The above governmental structure in New Delhi, the capital of the country and the seat of the central government, is replicated in the constituent units the states of the Indian Union.
Thus, corresponding to the Prime Minister and his Council of Ministers at the Centre, we have the Chief Minister heading a Ministerial Council in a state. Similarly, corresponding to the President at the Centre, we have the Governor as the symbolic, nominal executive in a state government. Like the figurehead President at the Centre, the Governor exercises substantial powers only in situations of emergence.
This, if you will notice, are the major details of the executive branch of a democratic government in India at the Centre and in the states. The legislature and the judiciary are the other two major organs of the government. Here, again a basic point to be noted by you is that the pattern at the Centre is duplicated in the states.
Thus, as regards the central legislature (Parliament), it is bicameral (two Houses) with a lower House (Lok Sabha or the House of the People) and an upper House (Rajya Sabha or the Council of Slates).
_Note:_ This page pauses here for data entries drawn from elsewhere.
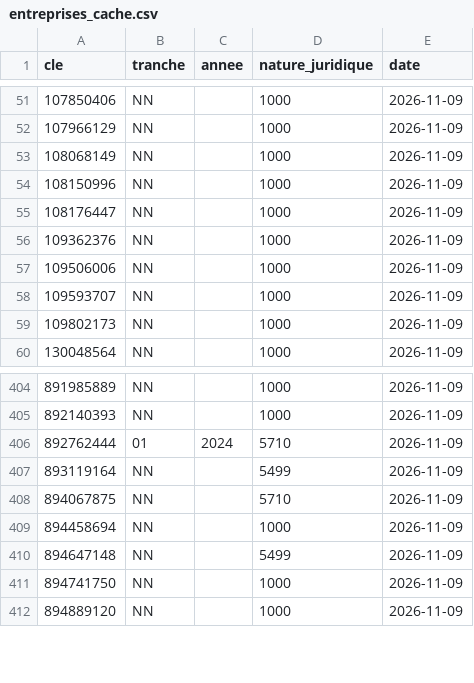
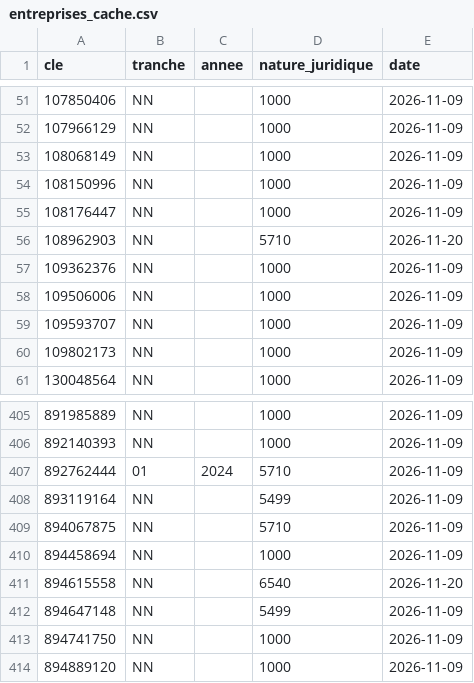
Before and after one commit to ncpa-dechets/annuaire-entreprises, a CSV file: data/entreprises_cache.csv, drawn as a sheet; only a part is shown, gaps mark what is left out; the diff names each change by its address in the sheet, - before the commit and + after, or states it on an @@ line.

```diff
--- a/data/entreprises_cache.csv
+++ b/data/entreprises_cache.csv
+row 56: 108962903 | NN |  | 5710 | 2026-11-20
+row 411: 894615558 | NN |  | 6540 | 2026-11-20
```
Also changed, not shown: data/bodacc.csv, data/geocodage_cache.csv, 5 other files.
This pattern is seen in the slates where the lower House or chamber is the Assembly (Vidhan Sabha) and the upper House is the Legislative Council (Vidhan Parishad). It must be, however, mentioned here that some of the Indian states have a unicameral (one House only) legislature; they do not have the Vidhan Parishad.
Coming to the judiciary, again while the central court also the highest ranking court in the country is the Supreme Court (again located in New Delhi) headed by a Chief Justice assisted by other justices.
In the states, one has High Courts headed by the Chief Justice of the High Court and assisted by other judges Thus; you can see that our country has a well-defined government structure with the form and pattern at the Centre being duplicated in the states. Such a well- delineated structure normally facilitates the democratic process in a country.